Task to carry out: Each line of the listing that contains the word "dans" is to be copied.

Data extracts:
-- Opening Marker --
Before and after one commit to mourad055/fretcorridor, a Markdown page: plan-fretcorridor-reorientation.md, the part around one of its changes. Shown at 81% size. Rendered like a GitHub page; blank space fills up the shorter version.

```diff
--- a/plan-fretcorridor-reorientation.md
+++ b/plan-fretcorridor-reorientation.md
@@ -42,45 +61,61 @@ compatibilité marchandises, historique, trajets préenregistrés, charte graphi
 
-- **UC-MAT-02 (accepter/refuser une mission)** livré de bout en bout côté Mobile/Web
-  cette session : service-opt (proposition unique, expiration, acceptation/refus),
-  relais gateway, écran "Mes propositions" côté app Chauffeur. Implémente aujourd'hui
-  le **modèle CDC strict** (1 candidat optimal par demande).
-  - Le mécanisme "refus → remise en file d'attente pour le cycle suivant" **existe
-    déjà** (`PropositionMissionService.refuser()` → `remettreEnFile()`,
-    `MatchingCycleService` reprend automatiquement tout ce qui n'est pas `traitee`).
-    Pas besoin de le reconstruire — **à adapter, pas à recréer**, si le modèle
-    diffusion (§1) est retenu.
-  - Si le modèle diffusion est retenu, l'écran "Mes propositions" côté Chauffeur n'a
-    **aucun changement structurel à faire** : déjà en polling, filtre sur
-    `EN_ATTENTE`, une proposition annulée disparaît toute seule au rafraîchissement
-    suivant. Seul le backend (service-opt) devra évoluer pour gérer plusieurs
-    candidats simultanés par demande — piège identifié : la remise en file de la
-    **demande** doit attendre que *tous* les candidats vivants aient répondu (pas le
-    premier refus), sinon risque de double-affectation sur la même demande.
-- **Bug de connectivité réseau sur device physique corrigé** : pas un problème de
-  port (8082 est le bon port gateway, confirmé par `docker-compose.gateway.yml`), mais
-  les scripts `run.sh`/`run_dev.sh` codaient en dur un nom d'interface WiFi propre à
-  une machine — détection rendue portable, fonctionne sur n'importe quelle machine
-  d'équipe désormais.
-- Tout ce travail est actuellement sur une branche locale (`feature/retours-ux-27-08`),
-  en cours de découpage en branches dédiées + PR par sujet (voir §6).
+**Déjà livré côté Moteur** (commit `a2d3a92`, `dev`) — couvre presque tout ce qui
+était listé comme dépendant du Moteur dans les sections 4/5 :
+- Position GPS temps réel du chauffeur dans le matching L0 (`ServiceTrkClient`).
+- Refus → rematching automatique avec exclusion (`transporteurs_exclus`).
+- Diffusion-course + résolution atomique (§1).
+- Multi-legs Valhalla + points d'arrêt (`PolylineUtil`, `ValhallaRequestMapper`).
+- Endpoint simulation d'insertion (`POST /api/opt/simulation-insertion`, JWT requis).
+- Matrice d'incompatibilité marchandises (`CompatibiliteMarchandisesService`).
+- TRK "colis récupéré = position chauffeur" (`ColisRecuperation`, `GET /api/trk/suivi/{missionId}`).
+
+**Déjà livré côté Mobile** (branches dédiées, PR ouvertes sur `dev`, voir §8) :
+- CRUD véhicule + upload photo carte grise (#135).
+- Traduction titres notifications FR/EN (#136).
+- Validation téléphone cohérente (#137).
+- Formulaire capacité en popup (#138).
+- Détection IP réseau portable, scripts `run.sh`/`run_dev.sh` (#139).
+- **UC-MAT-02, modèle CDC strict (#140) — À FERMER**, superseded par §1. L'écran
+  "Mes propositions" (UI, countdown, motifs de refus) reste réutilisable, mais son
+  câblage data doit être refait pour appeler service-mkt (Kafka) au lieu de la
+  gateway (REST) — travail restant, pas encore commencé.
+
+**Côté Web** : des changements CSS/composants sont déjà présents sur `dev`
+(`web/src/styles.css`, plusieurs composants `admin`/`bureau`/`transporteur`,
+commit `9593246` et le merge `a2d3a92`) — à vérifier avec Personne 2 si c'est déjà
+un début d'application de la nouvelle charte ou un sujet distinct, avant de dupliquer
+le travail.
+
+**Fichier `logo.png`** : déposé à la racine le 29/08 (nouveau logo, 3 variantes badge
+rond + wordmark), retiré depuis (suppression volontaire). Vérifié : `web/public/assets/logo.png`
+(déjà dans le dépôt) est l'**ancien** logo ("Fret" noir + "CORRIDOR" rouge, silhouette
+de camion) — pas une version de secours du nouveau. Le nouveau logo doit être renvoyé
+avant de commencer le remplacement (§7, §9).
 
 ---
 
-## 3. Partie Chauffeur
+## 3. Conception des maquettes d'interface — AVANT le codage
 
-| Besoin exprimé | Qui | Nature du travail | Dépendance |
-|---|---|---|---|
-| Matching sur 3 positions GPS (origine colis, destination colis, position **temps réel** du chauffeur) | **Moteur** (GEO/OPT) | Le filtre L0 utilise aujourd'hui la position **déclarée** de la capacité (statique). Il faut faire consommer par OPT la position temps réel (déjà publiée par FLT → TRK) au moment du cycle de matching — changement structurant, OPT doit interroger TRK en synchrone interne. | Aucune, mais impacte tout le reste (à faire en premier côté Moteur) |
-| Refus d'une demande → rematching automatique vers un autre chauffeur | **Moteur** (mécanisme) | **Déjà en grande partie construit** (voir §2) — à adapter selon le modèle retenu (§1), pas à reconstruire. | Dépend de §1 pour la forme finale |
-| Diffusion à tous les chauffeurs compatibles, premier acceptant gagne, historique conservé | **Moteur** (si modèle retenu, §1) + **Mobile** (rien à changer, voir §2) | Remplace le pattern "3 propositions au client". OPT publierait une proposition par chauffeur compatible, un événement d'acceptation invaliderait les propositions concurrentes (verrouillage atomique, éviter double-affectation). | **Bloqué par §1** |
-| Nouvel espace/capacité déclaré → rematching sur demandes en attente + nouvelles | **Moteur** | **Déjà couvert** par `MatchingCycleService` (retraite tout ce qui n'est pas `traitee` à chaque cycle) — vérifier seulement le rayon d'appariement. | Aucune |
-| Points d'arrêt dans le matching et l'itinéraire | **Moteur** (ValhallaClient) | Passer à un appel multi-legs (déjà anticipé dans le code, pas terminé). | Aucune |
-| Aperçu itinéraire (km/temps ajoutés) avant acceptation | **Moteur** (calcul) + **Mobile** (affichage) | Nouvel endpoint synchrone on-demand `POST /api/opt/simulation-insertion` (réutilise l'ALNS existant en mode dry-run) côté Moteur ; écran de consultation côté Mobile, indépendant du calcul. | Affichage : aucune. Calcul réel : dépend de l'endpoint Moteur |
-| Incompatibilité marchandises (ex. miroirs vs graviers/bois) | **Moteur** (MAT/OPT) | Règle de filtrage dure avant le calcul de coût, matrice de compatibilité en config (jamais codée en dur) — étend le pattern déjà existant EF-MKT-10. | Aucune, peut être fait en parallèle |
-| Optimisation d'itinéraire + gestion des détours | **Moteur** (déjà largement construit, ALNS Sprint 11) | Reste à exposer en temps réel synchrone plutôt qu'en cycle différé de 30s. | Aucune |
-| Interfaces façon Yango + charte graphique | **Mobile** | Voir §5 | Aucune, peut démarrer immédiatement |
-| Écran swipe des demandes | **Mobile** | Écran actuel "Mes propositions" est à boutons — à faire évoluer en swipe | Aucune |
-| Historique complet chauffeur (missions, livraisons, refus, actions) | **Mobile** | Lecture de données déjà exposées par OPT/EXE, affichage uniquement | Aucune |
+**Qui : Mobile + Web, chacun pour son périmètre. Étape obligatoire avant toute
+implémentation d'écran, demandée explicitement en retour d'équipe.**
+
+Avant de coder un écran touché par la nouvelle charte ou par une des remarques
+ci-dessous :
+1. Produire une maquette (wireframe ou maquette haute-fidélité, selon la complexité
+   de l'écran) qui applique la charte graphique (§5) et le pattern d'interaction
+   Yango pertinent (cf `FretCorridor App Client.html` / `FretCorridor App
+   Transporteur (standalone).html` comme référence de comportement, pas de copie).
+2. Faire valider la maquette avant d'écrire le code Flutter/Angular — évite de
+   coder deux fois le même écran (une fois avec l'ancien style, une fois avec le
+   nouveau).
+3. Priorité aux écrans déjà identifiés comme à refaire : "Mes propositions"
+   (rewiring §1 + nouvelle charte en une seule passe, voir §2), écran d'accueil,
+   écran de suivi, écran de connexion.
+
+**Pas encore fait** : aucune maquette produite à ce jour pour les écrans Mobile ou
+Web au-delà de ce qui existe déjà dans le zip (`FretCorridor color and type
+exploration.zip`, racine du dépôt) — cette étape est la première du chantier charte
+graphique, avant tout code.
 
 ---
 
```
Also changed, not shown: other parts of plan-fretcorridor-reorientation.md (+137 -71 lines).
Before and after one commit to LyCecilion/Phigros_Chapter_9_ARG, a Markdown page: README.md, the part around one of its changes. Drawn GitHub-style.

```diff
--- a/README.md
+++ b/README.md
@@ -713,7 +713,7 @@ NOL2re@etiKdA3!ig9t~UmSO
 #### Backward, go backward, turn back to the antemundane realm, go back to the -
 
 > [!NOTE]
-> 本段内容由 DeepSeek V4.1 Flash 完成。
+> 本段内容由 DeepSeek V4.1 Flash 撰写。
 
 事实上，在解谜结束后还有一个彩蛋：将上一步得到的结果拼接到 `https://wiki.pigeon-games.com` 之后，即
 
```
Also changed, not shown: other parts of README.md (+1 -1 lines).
-- Closing Marker --
Solution for this problem:
+était listé comme dépendant du Moteur dans les sections 4/5 :
+- Position GPS temps réel du chauffeur dans le matching L0 (`ServiceTrkClient`).
+(déjà dans le dépôt) est l'**ancien** logo ("Fret" noir + "CORRIDOR" rouge, silhouette
-| Points d'arrêt dans le matching et l'itinéraire | **Moteur** (ValhallaClient) | Passer à un appel multi-legs (déjà anticipé dans le code, pas terminé). | Aucune |
+Web au-delà de ce qui existe déjà dans le zip (`FretCorridor color and type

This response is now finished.